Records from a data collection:
* * * * *

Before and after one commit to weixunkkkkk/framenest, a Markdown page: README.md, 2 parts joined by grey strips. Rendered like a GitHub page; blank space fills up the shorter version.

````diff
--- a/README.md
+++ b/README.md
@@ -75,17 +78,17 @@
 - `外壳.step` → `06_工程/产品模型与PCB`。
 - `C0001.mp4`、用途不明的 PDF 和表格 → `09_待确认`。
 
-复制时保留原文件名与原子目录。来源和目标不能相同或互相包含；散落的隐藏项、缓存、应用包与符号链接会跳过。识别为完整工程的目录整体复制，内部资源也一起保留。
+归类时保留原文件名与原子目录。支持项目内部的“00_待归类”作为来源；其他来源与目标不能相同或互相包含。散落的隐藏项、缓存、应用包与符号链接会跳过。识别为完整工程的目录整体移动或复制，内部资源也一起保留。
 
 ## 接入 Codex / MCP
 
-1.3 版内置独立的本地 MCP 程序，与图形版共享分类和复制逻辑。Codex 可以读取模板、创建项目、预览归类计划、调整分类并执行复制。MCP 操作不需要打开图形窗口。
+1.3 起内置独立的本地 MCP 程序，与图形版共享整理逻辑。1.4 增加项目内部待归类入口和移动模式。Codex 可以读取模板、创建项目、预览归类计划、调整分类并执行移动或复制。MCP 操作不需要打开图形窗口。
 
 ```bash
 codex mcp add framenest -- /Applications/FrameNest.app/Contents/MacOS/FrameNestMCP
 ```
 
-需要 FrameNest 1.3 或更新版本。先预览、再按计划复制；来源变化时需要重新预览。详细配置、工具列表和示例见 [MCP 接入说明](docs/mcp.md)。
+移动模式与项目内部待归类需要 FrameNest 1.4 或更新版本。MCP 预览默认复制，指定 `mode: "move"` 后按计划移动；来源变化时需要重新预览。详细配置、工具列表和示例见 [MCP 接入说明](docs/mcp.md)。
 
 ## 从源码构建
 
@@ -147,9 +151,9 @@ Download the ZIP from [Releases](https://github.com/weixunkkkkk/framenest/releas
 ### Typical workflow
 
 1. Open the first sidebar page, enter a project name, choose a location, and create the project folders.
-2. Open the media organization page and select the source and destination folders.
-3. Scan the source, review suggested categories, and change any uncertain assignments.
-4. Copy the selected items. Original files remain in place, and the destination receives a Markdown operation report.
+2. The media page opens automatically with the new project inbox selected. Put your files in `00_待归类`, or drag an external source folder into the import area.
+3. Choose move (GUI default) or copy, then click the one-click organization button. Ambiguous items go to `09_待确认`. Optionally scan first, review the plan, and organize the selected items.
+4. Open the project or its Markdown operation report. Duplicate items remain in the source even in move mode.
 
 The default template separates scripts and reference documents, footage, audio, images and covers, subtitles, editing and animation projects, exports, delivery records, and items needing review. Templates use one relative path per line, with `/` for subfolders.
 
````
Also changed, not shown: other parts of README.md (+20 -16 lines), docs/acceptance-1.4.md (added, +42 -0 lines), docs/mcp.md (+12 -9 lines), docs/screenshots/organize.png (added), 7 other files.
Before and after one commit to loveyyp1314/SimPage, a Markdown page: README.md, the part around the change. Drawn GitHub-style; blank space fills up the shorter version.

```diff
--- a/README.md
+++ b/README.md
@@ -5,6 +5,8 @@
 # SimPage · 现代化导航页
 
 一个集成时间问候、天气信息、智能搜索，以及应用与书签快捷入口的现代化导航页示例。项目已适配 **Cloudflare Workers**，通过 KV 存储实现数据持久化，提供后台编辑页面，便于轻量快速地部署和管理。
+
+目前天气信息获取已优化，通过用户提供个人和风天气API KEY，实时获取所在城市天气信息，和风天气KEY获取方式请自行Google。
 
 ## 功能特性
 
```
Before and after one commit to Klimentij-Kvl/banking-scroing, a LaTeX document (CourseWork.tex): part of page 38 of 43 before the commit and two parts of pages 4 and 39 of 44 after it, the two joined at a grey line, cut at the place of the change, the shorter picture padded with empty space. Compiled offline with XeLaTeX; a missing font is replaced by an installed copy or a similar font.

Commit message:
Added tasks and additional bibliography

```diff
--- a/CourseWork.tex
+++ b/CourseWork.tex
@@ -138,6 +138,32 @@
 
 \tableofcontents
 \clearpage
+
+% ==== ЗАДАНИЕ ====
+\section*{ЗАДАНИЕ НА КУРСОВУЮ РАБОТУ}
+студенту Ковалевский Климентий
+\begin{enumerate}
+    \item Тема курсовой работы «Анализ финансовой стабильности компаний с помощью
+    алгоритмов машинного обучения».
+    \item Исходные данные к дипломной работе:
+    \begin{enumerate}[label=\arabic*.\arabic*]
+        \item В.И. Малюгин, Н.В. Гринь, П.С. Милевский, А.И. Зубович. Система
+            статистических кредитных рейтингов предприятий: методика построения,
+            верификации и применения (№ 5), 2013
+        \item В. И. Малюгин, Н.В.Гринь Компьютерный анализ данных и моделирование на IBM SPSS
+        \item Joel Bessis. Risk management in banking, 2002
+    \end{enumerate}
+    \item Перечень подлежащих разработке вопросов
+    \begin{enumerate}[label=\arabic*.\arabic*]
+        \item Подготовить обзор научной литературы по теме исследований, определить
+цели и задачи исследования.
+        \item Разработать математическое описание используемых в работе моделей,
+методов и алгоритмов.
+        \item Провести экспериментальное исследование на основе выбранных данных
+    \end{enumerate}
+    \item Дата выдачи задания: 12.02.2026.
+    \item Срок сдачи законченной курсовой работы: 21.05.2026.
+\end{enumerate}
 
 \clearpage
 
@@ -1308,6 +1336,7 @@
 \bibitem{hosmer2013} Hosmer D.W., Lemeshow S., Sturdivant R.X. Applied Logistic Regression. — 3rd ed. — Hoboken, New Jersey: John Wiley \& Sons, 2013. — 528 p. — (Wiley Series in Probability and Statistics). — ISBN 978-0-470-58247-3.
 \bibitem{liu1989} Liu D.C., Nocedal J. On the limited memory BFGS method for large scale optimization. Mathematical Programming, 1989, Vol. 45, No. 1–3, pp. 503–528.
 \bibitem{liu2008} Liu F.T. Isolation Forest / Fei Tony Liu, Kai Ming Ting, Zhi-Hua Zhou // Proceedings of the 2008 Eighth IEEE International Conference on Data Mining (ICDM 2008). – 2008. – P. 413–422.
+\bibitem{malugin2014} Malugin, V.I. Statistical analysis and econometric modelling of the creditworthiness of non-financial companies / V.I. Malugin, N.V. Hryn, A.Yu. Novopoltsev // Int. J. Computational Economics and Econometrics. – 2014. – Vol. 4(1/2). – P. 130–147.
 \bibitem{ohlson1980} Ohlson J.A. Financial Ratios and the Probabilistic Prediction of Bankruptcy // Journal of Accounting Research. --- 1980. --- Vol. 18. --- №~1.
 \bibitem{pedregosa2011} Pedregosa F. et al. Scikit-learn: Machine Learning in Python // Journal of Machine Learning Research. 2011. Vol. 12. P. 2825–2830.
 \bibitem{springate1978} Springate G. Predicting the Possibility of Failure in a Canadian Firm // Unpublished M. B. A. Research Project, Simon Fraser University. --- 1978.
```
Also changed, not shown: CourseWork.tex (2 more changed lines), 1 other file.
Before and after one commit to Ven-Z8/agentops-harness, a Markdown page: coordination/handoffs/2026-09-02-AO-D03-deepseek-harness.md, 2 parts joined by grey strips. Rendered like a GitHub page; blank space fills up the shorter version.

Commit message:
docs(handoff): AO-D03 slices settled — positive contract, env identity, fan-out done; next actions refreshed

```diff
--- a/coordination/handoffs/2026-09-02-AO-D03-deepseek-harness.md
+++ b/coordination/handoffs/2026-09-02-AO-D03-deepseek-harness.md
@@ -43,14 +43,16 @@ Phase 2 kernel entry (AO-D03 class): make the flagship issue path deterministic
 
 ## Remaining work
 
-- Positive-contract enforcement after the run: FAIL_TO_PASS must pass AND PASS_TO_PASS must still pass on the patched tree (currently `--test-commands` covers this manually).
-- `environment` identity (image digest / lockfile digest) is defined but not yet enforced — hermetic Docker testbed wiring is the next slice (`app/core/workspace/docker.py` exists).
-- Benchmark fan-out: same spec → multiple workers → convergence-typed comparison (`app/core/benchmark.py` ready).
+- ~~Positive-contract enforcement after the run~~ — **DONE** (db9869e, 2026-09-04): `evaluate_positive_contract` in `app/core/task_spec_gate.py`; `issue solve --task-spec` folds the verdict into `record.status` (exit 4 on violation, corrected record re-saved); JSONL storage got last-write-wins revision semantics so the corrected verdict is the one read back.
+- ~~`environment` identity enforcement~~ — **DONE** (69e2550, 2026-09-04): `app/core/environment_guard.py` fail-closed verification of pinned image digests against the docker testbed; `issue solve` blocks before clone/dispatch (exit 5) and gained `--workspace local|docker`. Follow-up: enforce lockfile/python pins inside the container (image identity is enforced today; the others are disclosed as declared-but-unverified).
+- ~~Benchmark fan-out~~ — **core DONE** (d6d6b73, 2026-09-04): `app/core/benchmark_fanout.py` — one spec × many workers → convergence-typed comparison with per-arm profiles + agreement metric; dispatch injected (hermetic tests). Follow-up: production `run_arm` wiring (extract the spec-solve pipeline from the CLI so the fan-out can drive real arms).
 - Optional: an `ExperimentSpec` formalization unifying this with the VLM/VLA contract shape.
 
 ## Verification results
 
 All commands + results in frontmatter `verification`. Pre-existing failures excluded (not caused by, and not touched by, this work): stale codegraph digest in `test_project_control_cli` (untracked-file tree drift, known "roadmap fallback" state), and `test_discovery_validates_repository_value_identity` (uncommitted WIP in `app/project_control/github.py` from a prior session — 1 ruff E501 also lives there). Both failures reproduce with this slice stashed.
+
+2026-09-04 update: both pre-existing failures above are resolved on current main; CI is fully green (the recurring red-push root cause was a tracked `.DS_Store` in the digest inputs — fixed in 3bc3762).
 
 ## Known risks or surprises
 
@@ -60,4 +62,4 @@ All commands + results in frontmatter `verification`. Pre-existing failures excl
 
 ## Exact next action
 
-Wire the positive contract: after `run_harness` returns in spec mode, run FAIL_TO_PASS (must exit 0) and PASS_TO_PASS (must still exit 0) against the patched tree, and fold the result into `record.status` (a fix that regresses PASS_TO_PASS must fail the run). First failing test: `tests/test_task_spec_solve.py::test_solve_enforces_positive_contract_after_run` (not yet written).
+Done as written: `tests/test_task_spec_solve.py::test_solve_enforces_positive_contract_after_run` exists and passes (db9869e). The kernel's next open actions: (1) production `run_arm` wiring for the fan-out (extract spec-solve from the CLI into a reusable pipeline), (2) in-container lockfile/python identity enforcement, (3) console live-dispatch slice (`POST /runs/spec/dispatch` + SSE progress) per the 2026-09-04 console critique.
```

* * * * *

Every line with "docs" in it should be copied from the entries above.

§ **Answer to the exercise**:
-需要 FrameNest 1.3 或更新版本。先预览、再按计划复制；来源变化时需要重新预览。详细配置、工具列表和示例见 [MCP 接入说明](docs/mcp.md)。
+移动模式与项目内部待归类需要 FrameNest 1.4 或更新版本。MCP 预览默认复制，指定 `mode: "move"` 后按计划移动；来源变化时需要重新预览。详细配置、工具列表和示例见 [MCP 接入说明](docs/mcp.md)。
Also changed, not shown: other parts of README.md (+20 -16 lines), docs/acceptance-1.4.md (added, +42 -0 lines), docs/mcp.md (+12 -9 lines), docs/screenshots/organize.png (added), 7 other files.
docs(handoff): AO-D03 slices settled — positive contract, env identity, fan-out done; next actions refreshed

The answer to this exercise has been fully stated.